    Van Morrison himself is Irish, and “Celtic Ray” is essentially his riff on a traditional Irish pub song, so it’s no surprise that he would opt to re-record it with a band of authentic Irish folkies. It’s a good thing he did, too, because the revamped version is brash and rousing in all the ways the original isn’t.
  9. The White Stripes, “Prickly Thorn, But Sweetly Worn” and “St. Andrew (The Battle Is In The Air)“
    Jack White’s first and best band was known for its minimalism: With The White Stripes, Jack White played guitar, Meg White played drums, and that was that. But on some of the duo’s later records in particular, other sounds, often from non-traditional rock instruments like the marimba, bled in. On a pair of Icky Thump tracks, they bust out the bagpipes—or rather, Jim Drury does, at the band’s service.
  10. Parliament, “The Silent Boatman”
    Bagpipes and funk aren’t historically known as bosom buddies. Granted, “The Silent Boatman,” the closing track of Parliament’s 1970 debut album Osmium, isn’t the funkiest specimen ever captured in the studio by George Clinton’s sprawling collective of musicians.

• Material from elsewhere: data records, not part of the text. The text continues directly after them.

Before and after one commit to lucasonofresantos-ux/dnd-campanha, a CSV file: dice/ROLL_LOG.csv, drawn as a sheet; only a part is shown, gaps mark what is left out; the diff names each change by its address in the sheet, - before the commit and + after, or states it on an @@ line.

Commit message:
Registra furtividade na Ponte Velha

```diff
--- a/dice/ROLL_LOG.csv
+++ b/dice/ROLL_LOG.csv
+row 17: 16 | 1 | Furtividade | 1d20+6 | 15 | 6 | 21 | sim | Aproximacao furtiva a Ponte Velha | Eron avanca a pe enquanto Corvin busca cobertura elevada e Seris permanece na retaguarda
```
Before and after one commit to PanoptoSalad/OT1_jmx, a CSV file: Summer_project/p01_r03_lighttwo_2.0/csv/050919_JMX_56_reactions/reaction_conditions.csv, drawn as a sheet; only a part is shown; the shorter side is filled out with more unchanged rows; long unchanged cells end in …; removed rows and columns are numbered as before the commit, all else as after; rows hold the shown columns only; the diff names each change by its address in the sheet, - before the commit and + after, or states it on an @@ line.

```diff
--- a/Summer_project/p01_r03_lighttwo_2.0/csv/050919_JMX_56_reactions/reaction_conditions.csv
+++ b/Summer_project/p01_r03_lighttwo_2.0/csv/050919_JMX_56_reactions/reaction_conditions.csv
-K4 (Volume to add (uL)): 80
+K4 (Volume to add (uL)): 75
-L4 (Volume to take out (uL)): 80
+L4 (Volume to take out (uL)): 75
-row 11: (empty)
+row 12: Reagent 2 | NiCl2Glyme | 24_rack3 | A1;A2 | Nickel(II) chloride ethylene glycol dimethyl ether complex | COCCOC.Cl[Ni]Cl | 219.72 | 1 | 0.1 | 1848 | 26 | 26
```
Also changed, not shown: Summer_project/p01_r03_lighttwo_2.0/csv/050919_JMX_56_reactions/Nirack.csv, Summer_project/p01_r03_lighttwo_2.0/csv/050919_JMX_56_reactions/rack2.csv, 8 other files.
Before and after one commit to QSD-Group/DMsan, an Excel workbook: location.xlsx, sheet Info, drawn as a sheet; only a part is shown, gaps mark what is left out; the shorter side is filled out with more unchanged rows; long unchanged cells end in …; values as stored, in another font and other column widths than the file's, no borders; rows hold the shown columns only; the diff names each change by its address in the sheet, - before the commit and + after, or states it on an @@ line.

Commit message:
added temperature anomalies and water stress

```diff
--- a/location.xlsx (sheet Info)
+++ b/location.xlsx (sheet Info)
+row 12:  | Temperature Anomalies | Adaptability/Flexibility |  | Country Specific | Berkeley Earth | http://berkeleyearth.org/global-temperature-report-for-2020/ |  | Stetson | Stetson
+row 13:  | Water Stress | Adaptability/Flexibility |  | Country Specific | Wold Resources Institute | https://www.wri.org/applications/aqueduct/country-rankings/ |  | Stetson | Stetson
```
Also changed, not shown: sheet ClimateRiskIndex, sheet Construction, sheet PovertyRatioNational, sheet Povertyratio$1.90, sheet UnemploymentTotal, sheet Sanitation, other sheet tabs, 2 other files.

  11. U2, “Tomorrow”
    “Tomorrow” begins with a burst of uilleann pipes (performed by Vincent Kilduff) which sound like the kind of somber musical accompaniment heard at a funeral service. After this tone-setting opening, the pipes function as background anguish for the first two-thirds of the song—although they take center stage occasionally to comfort and empathize with Bono’s obvious grief—before retreating once “Tomorrow” explodes into an angry rock song.
  12. Wings, “Mull Of Kintyre”
    Although it was never a massive hit in America, Wings’ “Mull Of Kintyre” holds a place in British pop music history for being the first single to sell 2 million copies in the U.K. In regards to the reason why, it would not be inappropriate to blame it on the bagpipes.
  13. Marty Willson-Piper, “Forever”
    As a former member of The Church, guitarist Marty Willson-Piper has participated the recording of a song which has often been falsely accused of featuring bagpipes—for the record, the sound you hear on “Under The Milky Way” is actually a Synclavier—but he’s also used the real thing during the course of his solo career. In the case of “Forever,” which appears on Willson-Piper’s 1989 album, Rhyme, the bagpipes add further musical depth to a song that’s already rather complex to begin with.
  14. Peter Gabriel, “Come Talk To Me”
    No stranger to blurring the lines of genre or geography, Peter Gabriel used actual bagpipes on “Come Talk To Me”—a song that was decidedly more personal than political, but no less stirring. laced once again atop African rhythms the blare of bagpipes is the first sound to cut through the speakers on Gabriel’s 1992 album Us, lending a sense of urgency and melancholy to his titular plea to a loved one.